=== Your objective ===
In this exercise, every entry is to be copied exactly.

(Source data)
····················

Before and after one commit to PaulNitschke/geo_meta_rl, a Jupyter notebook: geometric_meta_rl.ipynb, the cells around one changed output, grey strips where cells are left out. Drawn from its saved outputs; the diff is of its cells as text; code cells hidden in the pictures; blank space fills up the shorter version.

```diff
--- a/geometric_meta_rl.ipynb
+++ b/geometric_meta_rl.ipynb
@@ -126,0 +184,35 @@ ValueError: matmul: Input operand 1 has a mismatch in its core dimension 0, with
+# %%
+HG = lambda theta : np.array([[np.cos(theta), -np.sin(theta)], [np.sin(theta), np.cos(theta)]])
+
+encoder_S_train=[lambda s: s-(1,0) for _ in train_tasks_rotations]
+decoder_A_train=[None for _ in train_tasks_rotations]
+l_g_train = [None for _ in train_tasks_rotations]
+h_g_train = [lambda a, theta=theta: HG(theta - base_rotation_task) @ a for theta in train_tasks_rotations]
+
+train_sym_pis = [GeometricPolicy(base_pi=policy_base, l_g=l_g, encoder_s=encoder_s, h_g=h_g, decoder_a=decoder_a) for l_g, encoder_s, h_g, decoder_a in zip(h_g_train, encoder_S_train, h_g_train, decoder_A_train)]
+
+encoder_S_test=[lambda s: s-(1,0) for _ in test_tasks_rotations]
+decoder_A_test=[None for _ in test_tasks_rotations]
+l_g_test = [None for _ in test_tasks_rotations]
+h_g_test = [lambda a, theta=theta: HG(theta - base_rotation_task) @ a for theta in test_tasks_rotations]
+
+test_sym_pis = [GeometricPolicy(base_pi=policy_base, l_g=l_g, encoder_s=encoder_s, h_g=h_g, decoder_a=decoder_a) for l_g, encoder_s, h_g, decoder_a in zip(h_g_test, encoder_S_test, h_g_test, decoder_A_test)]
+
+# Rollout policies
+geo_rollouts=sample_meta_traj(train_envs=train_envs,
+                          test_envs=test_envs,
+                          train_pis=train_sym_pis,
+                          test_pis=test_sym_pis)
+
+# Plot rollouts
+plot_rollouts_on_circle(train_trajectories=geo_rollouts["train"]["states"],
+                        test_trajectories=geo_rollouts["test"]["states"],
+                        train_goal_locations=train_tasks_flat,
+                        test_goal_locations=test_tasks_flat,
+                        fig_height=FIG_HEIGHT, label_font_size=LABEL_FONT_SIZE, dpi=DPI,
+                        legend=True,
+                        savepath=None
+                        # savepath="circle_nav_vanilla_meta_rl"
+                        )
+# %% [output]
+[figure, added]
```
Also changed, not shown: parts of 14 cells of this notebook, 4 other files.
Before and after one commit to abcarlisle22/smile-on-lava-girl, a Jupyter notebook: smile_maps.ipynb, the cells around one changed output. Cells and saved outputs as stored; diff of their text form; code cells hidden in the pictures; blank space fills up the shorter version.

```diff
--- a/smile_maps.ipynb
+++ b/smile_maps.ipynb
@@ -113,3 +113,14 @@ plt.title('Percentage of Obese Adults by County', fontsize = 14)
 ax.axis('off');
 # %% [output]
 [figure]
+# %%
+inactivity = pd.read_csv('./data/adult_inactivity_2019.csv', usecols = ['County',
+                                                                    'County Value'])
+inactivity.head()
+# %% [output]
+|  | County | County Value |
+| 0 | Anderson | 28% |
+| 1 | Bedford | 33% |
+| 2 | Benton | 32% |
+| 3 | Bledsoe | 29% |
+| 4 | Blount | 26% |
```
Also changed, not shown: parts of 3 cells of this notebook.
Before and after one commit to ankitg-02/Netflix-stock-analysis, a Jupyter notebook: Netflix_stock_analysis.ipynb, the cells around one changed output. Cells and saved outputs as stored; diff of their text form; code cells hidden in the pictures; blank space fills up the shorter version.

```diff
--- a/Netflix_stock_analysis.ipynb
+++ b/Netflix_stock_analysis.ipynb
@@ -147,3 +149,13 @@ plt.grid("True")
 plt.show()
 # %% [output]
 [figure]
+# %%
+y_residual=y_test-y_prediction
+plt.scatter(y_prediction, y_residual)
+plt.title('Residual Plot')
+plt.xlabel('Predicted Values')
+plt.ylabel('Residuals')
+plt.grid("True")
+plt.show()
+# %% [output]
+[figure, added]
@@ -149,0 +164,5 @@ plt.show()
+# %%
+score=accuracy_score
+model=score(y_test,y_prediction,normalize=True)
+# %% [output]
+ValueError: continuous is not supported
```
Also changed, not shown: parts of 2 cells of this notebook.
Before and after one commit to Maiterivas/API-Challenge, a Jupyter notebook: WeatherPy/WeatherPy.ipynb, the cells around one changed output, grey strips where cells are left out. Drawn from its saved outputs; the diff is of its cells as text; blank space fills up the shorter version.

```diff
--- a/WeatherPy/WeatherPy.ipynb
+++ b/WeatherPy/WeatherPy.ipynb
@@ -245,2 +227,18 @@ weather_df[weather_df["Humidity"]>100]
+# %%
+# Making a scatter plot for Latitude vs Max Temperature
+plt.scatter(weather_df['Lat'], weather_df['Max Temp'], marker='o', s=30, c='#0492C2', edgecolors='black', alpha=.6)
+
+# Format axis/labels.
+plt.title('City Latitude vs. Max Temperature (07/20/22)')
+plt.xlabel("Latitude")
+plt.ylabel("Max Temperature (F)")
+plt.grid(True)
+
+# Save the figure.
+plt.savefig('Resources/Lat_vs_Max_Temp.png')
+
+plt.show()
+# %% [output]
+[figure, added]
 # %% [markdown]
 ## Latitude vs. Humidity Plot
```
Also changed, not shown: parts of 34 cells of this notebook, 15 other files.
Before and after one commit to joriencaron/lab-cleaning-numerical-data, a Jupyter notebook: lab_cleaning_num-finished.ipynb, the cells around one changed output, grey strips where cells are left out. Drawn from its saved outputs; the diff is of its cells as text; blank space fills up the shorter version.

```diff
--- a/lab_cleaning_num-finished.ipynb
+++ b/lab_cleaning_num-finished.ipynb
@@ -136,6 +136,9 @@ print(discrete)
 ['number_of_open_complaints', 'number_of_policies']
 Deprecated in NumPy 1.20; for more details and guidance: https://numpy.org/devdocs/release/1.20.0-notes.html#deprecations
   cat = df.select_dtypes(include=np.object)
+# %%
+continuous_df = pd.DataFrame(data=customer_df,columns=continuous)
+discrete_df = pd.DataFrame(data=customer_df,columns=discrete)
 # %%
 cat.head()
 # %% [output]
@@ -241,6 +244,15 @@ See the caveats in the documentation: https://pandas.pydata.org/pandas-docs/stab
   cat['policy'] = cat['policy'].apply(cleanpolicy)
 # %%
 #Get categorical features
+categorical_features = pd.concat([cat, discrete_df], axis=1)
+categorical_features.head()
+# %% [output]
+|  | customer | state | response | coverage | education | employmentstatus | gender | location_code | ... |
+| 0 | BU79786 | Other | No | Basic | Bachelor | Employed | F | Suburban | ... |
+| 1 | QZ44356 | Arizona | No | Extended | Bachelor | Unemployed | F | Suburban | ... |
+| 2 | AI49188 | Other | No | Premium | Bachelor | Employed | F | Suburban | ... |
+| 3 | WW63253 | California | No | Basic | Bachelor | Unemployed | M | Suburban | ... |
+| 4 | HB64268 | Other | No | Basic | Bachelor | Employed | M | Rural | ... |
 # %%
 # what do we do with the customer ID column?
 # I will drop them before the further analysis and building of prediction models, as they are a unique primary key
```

····················

=== Output ===
Before and after one commit to PaulNitschke/geo_meta_rl, a Jupyter notebook: geometric_meta_rl.ipynb, the cells around one changed output, grey strips where cells are left out. Drawn from its saved outputs; the diff is of its cells as text; code cells hidden in the pictures; blank space fills up the shorter version.

```diff
--- a/geometric_meta_rl.ipynb
+++ b/geometric_meta_rl.ipynb
@@ -126,0 +184,35 @@ ValueError: matmul: Input operand 1 has a mismatch in its core dimension 0, with
+# %%
+HG = lambda theta : np.array([[np.cos(theta), -np.sin(theta)], [np.sin(theta), np.cos(theta)]])
+
+encoder_S_train=[lambda s: s-(1,0) for _ in train_tasks_rotations]
+decoder_A_train=[None for _ in train_tasks_rotations]
+l_g_train = [None for _ in train_tasks_rotations]
+h_g_train = [lambda a, theta=theta: HG(theta - base_rotation_task) @ a for theta in train_tasks_rotations]
+
+train_sym_pis = [GeometricPolicy(base_pi=policy_base, l_g=l_g, encoder_s=encoder_s, h_g=h_g, decoder_a=decoder_a) for l_g, encoder_s, h_g, decoder_a in zip(h_g_train, encoder_S_train, h_g_train, decoder_A_train)]
+
+encoder_S_test=[lambda s: s-(1,0) for _ in test_tasks_rotations]
+decoder_A_test=[None for _ in test_tasks_rotations]
+l_g_test = [None for _ in test_tasks_rotations]
+h_g_test = [lambda a, theta=theta: HG(theta - base_rotation_task) @ a for theta in test_tasks_rotations]
+
+test_sym_pis = [GeometricPolicy(base_pi=policy_base, l_g=l_g, encoder_s=encoder_s, h_g=h_g, decoder_a=decoder_a) for l_g, encoder_s, h_g, decoder_a in zip(h_g_test, encoder_S_test, h_g_test, decoder_A_test)]
+
+# Rollout policies
+geo_rollouts=sample_meta_traj(train_envs=train_envs,
+                          test_envs=test_envs,
+                          train_pis=train_sym_pis,
+                          test_pis=test_sym_pis)
+
+# Plot rollouts
+plot_rollouts_on_circle(train_trajectories=geo_rollouts["train"]["states"],
+                        test_trajectories=geo_rollouts["test"]["states"],
+                        train_goal_locations=train_tasks_flat,
+                        test_goal_locations=test_tasks_flat,
+                        fig_height=FIG_HEIGHT, label_font_size=LABEL_FONT_SIZE, dpi=DPI,
+                        legend=True,
+                        savepath=None
+                        # savepath="circle_nav_vanilla_meta_rl"
+                        )
+# %% [output]
+[figure, added]
```
Also changed, not shown: parts of 14 cells of this notebook, 4 other files.
Before and after one commit to abcarlisle22/smile-on-lava-girl, a Jupyter notebook: smile_maps.ipynb, the cells around one changed output. Cells and saved outputs as stored; diff of their text form; code cells hidden in the pictures; blank space fills up the shorter version.

```diff
--- a/smile_maps.ipynb
+++ b/smile_maps.ipynb
@@ -113,3 +113,14 @@ plt.title('Percentage of Obese Adults by County', fontsize = 14)
 ax.axis('off');
 # %% [output]
 [figure]
+# %%
+inactivity = pd.read_csv('./data/adult_inactivity_2019.csv', usecols = ['County',
+                                                                    'County Value'])
+inactivity.head()
+# %% [output]
+|  | County | County Value |
+| 0 | Anderson | 28% |
+| 1 | Bedford | 33% |
+| 2 | Benton | 32% |
+| 3 | Bledsoe | 29% |
+| 4 | Blount | 26% |
```
Also changed, not shown: parts of 3 cells of this notebook.
Before and after one commit to ankitg-02/Netflix-stock-analysis, a Jupyter notebook: Netflix_stock_analysis.ipynb, the cells around one changed output. Cells and saved outputs as stored; diff of their text form; code cells hidden in the pictures; blank space fills up the shorter version.

```diff
--- a/Netflix_stock_analysis.ipynb
+++ b/Netflix_stock_analysis.ipynb
@@ -147,3 +149,13 @@ plt.grid("True")
 plt.show()
 # %% [output]
 [figure]
+# %%
+y_residual=y_test-y_prediction
+plt.scatter(y_prediction, y_residual)
+plt.title('Residual Plot')
+plt.xlabel('Predicted Values')
+plt.ylabel('Residuals')
+plt.grid("True")
+plt.show()
+# %% [output]
+[figure, added]
@@ -149,0 +164,5 @@ plt.show()
+# %%
+score=accuracy_score
+model=score(y_test,y_prediction,normalize=True)
+# %% [output]
+ValueError: continuous is not supported
```
Also changed, not shown: parts of 2 cells of this notebook.
Before and after one commit to Maiterivas/API-Challenge, a Jupyter notebook: WeatherPy/WeatherPy.ipynb, the cells around one changed output, grey strips where cells are left out. Drawn from its saved outputs; the diff is of its cells as text; blank space fills up the shorter version.

```diff
--- a/WeatherPy/WeatherPy.ipynb
+++ b/WeatherPy/WeatherPy.ipynb
@@ -245,2 +227,18 @@ weather_df[weather_df["Humidity"]>100]
+# %%
+# Making a scatter plot for Latitude vs Max Temperature
+plt.scatter(weather_df['Lat'], weather_df['Max Temp'], marker='o', s=30, c='#0492C2', edgecolors='black', alpha=.6)
+
+# Format axis/labels.
+plt.title('City Latitude vs. Max Temperature (07/20/22)')
+plt.xlabel("Latitude")
+plt.ylabel("Max Temperature (F)")
+plt.grid(True)
+
+# Save the figure.
+plt.savefig('Resources/Lat_vs_Max_Temp.png')
+
+plt.show()
+# %% [output]
+[figure, added]
 # %% [markdown]
 ## Latitude vs. Humidity Plot
```
Also changed, not shown: parts of 34 cells of this notebook, 15 other files.
Before and after one commit to joriencaron/lab-cleaning-numerical-data, a Jupyter notebook: lab_cleaning_num-finished.ipynb, the cells around one changed output, grey strips where cells are left out. Drawn from its saved outputs; the diff is of its cells as text; blank space fills up the shorter version.

```diff
--- a/lab_cleaning_num-finished.ipynb
+++ b/lab_cleaning_num-finished.ipynb
@@ -136,6 +136,9 @@ print(discrete)
 ['number_of_open_complaints', 'number_of_policies']
 Deprecated in NumPy 1.20; for more details and guidance: https://numpy.org/devdocs/release/1.20.0-notes.html#deprecations
   cat = df.select_dtypes(include=np.object)
+# %%
+continuous_df = pd.DataFrame(data=customer_df,columns=continuous)
+discrete_df = pd.DataFrame(data=customer_df,columns=discrete)
 # %%
 cat.head()
 # %% [output]
@@ -241,6 +244,15 @@ See the caveats in the documentation: https://pandas.pydata.org/pandas-docs/stab
   cat['policy'] = cat['policy'].apply(cleanpolicy)
 # %%
 #Get categorical features
+categorical_features = pd.concat([cat, discrete_df], axis=1)
+categorical_features.head()
+# %% [output]
+|  | customer | state | response | coverage | education | employmentstatus | gender | location_code | ... |
+| 0 | BU79786 | Other | No | Basic | Bachelor | Employed | F | Suburban | ... |
+| 1 | QZ44356 | Arizona | No | Extended | Bachelor | Unemployed | F | Suburban | ... |
+| 2 | AI49188 | Other | No | Premium | Bachelor | Employed | F | Suburban | ... |
+| 3 | WW63253 | California | No | Basic | Bachelor | Unemployed | M | Suburban | ... |
+| 4 | HB64268 | Other | No | Basic | Bachelor | Employed | M | Rural | ... |
 # %%
 # what do we do with the customer ID column?
 # I will drop them before the further analysis and building of prediction models, as they are a unique primary key
```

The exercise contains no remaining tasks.